CancerWise - March 2009
Google “mesothelioma” and you’ll discover myriad articles, proof of increased awareness of about this relatively rare disease. Interest has piqued since the Sept. 11, 2001, terrorist attacks because workers on the scene at the World Trade Center have experienced respiratory ailments possibly linked to polluted air near the destroyed buildings.
Answering questions about mesothelioma is Anne Tsao, M.D., assistant professor and director of the Mesothelioma Program in the Department of Thoracic/Head and Neck Medical Oncology at MD Anderson.
What is mesothelioma?
Mesothelioma — more precisely malignant mesothelioma — is a cancer of the mesothelium, or lining of the lungs, abdomen or heart. It strikes about 3,000 new patients a year in the United States. Although mesothelioma is most common in the pleura (lungs), it also may occur in the pericardium (lining around the heart) or in the peritoneum (lining of the abdomen).
How is it related to asbestos?
Most people who contract mesothelioma were exposed to asbestos fibers at work or home, often many decades before symptoms appear and the disease is diagnosed. It is believed the initial exposure to asbestos leads to genetic changes that develop slowly and silently over several decades.
Is there a “typical” patient?
Because people in certain jobs are more likely to be exposed to asbestos, mesothelioma affects more men than women. Men and women are equally susceptible to this cancer, but not equally exposed. Because mesothelioma develops slowly, most patients are between 45 and 85 years old when they’re diagnosed.
Why is this disease so difficult to diagnose?
The symptoms — chest or back pain, shortness of breath, a stubborn cough — are nonspecific and could be caused by many disorders. Even in X-rays, mesothelioma may look like lung cancer.
Why is there a sense of urgency when you speak about your work?
Until a few years ago, the treatment options were limited for someone diagnosed with mesothelioma. Most treatments were strictly to relieve pain and suffering, not cure the disease.
Now, because of advances in surgical techniques, staging and treatment, a newly diagnosed patient has many more options. New studies that are looking at combining drugs with surgery and radiation offer hope for a cure.
My sense of urgency comes from the realization that these advances in treatment are most beneficial to those who receive them right after diagnosis, before getting any other treatment. But, even if patients have been treated before, some of the new drugs we are testing in clinical trials may help control the disease. We need to see people with mesothelioma sooner rather than later in their treatment in order to best help them.
Why should newly diagnosed patients seek care at a major cancer center?
Since mesothelioma is such a complex disease, it’s important for patients to receive multidisciplinary care from a team of specialists, possibly including thoracic oncologic surgeons, radiation oncologists, pathologists and pulmonologists.
For a number of reasons, mesothelioma has not been researched very much. A major cancer center that treats hundreds of mesothelioma patients a year will most likely be conducting research that may help patients and eventually lead to a cure.

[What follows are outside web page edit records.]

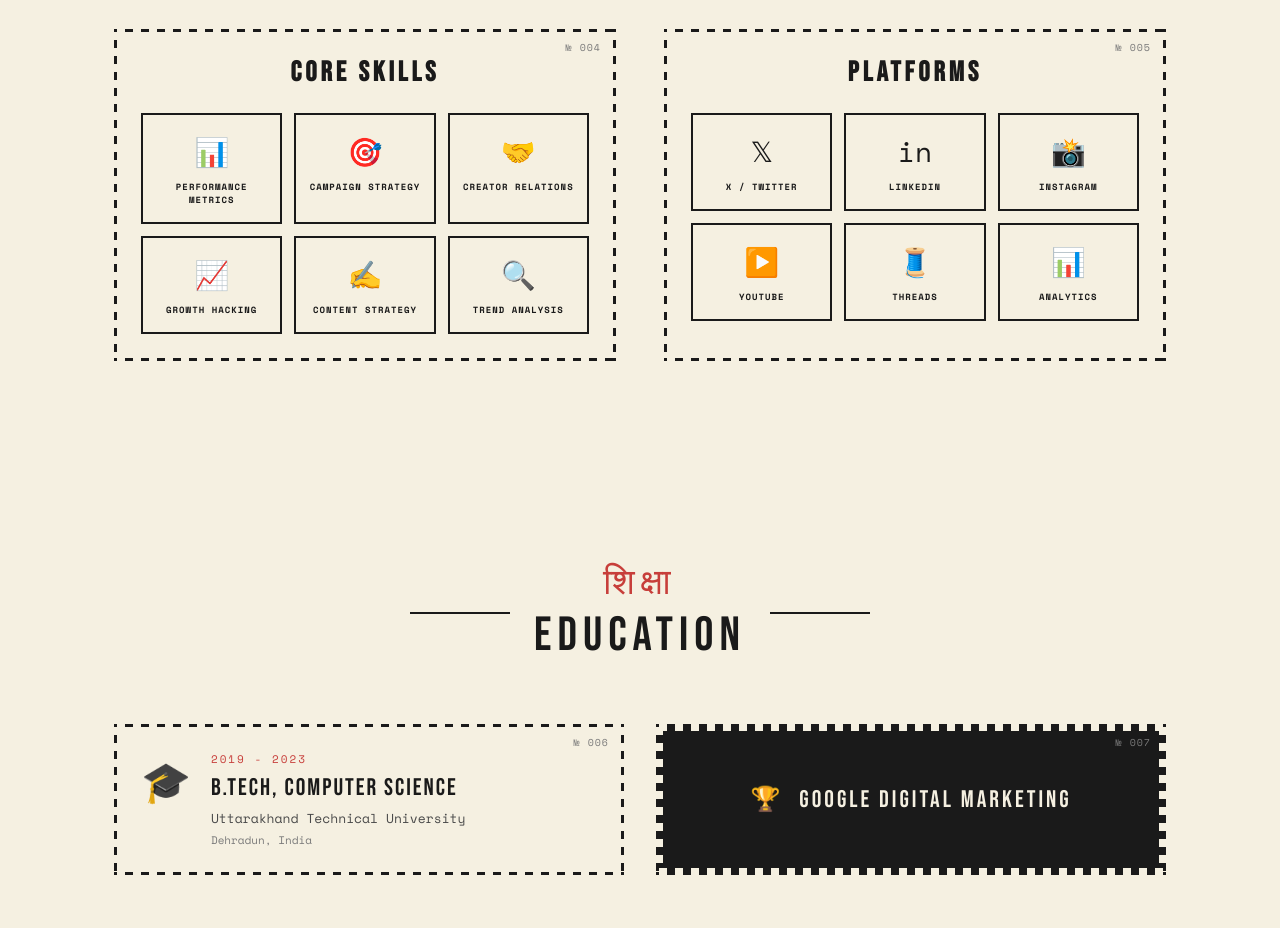
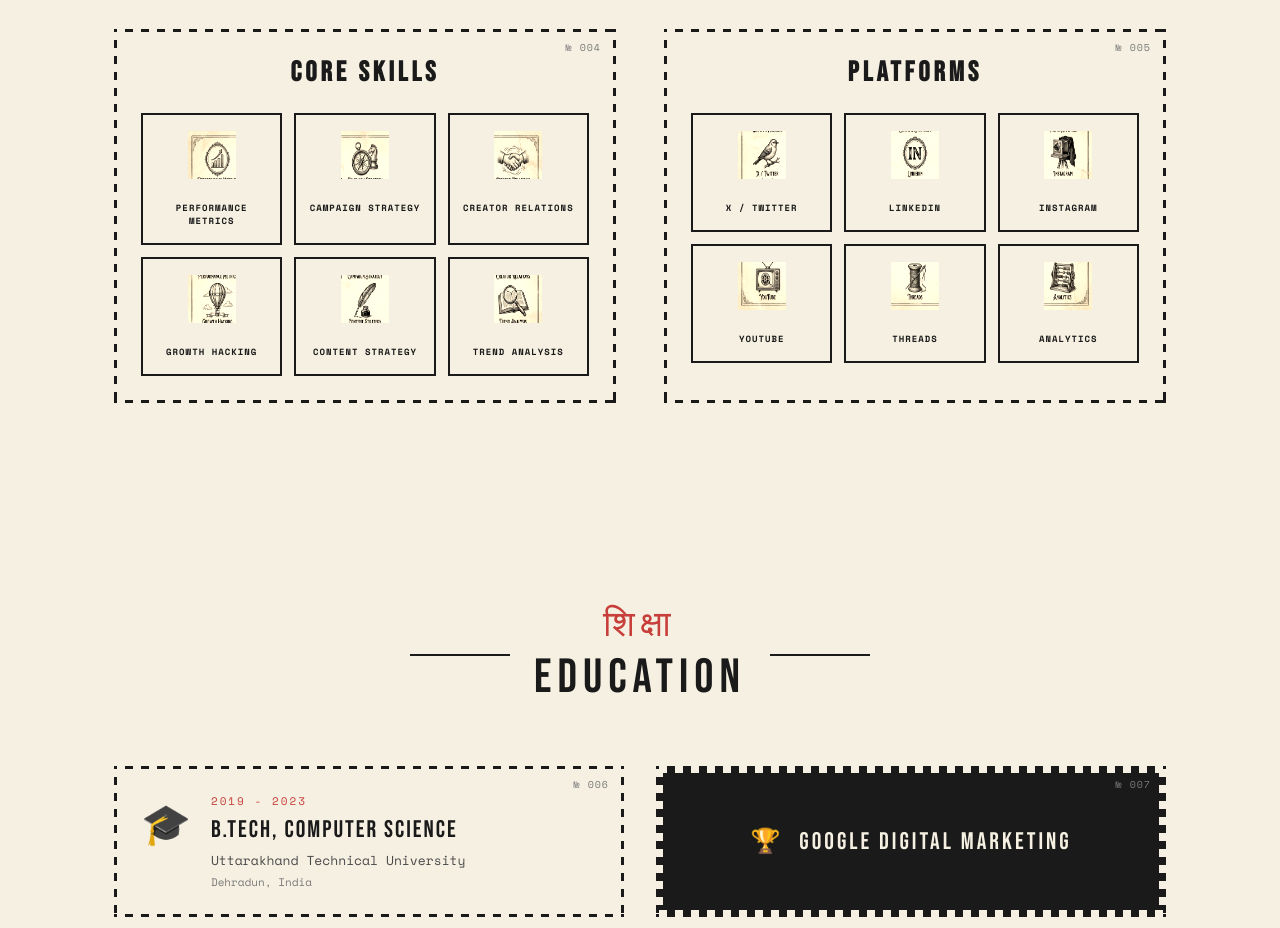
Before and after one commit to vrsn001/lakshay-portfolio, a React (Vite) app: page / in a window 1280 px wide. Shown: the part 3760-4688 px from the top of the page. Built offline with nearby package versions, Linux system fonts and the light colour scheme; a web font is replaced by a local one.

Commit message:
Replace generic skill icons with custom vintage postal sprites

```diff
--- a/src/App.jsx
+++ b/src/App.jsx
@@ -240,23 +240,23 @@ function App() {
               <StampCard stampNumber="004" className="skills-category">
                 <h3>CORE SKILLS</h3>
                 <div className="skill-items">
-                  <SkillItem icon="📊" name="Performance Metrics" />
-                  <SkillItem icon="🎯" name="Campaign Strategy" />
-                  <SkillItem icon="🤝" name="Creator Relations" />
-                  <SkillItem icon="📈" name="Growth Hacking" />
-                  <SkillItem icon="✍️" name="Content Strategy" />
-                  <SkillItem icon="🔍" name="Trend Analysis" />
+                  <SkillItem icon={<span className="vintage-icon icon-metrics"></span>} name="Performance Metrics" />
+                  <SkillItem icon={<span className="vintage-icon icon-strategy"></span>} name="Campaign Strategy" />
+                  <SkillItem icon={<span className="vintage-icon icon-relations"></span>} name="Creator Relations" />
+                  <SkillItem icon={<span className="vintage-icon icon-growth"></span>} name="Growth Hacking" />
+                  <SkillItem icon={<span className="vintage-icon icon-content"></span>} name="Content Strategy" />
+                  <SkillItem icon={<span className="vintage-icon icon-trends"></span>} name="Trend Analysis" />
                 </div>
               </StampCard>
               <StampCard stampNumber="005" className="skills-category">
                 <h3>PLATFORMS</h3>
                 <div className="skill-items">
-                  <SkillItem icon="𝕏" name="X / Twitter" />
-                  <SkillItem icon="in" name="LinkedIn" />
-                  <SkillItem icon="📸" name="Instagram" />
-                  <SkillItem icon="▶️" name="YouTube" />
-                  <SkillItem icon="🧵" name="Threads" />
-                  <SkillItem icon="📊" name="Analytics" />
+                  <SkillItem icon={<span className="vintage-icon icon-twitter"></span>} name="X / Twitter" />
+                  <SkillItem icon={<span className="vintage-icon icon-linkedin"></span>} name="LinkedIn" />
+                  <SkillItem icon={<span className="vintage-icon icon-instagram"></span>} name="Instagram" />
+                  <SkillItem icon={<span className="vintage-icon icon-youtube"></span>} name="YouTube" />
+                  <SkillItem icon={<span className="vintage-icon icon-threads"></span>} name="Threads" />
+                  <SkillItem icon={<span className="vintage-icon icon-analytics"></span>} name="Analytics" />
                 </div>
               </StampCard>
             </div>
--- a/src/index.css
+++ b/src/index.css
@@ -985,7 +985,71 @@ body {
   display: inline-block;
 }
 
-/* Brand tooltip */
+/* Vintage Icon Sprites */
+.vintage-icon {
+  width: 48px;
+  height: 48px;
+  background-image: url('./assets/vintage_sprites.png');
+  background-size: 300% 400%;
+  /* 3 columns, 4 rows */
+  display: inline-block;
+  margin-bottom: 4px;
+  filter: sepia(0.2) contrast(1.1);
+  /* Enhance vintage look */
+}
+
+/* Row 1: Skills 1-3 */
+.icon-metrics {
+  background-position: 0% 0%;
+}
+
+.icon-strategy {
+  background-position: 50% 0%;
+}
+
+.icon-relations {
+  background-position: 100% 0%;
+}
+
+/* Row 2: Skills 4-6 */
+.icon-growth {
+  background-position: 0% 33.33%;
+}
+
+.icon-content {
+  background-position: 50% 33.33%;
+}
+
+.icon-trends {
+  background-position: 100% 33.33%;
+}
+
+/* Row 3: Platforms 1-3 */
+.icon-twitter {
+  background-position: 0% 66.66%;
+}
+
+.icon-linkedin {
+  background-position: 50% 66.66%;
+}
+
+.icon-instagram {
+  background-position: 100% 66.66%;
+}
+
+/* Row 4: Platforms 4-6 */
+.icon-youtube {
+  background-position: 0% 100%;
+}
+
+.icon-threads {
+  background-position: 50% 100%;
+}
+
+.icon-analytics {
+  background-position: 100% 100%;
+}
+
 /* Brand tooltip */
 .brand-tooltip {
   position: absolute;
```
Also changed, not shown: src/assets/vintage_sprites.png (added).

What is extended surgical staging? How does it help patients?
Extended surgical staging allows us to provide more precise information on how far the cancer has spread, eliminating unnecessary and ineffective treatment and better predicting who might benefit from surgery. It often is performed with a special tool called a laparoscope, which is inserted through a small incision in the abdomen.
What should our readers take away from this discussion of mesothelioma?
I would advise people who are concerned or have been diagnosed with mesothelioma to remember the following three things.
Know your risk. If you’ve worked with asbestos, even decades ago, or were somehow exposed to it, tell your doctor and have regular check-ups.
Seek expert care. If you’re diagnosed with mesothelioma, get to an expert — better yet, a team of experts — as soon as you can.
Participate in a research program. Consider joining a research study if it’s appropriate and if your treatment team offers that option. There’s still so much to learn about this devastating disease.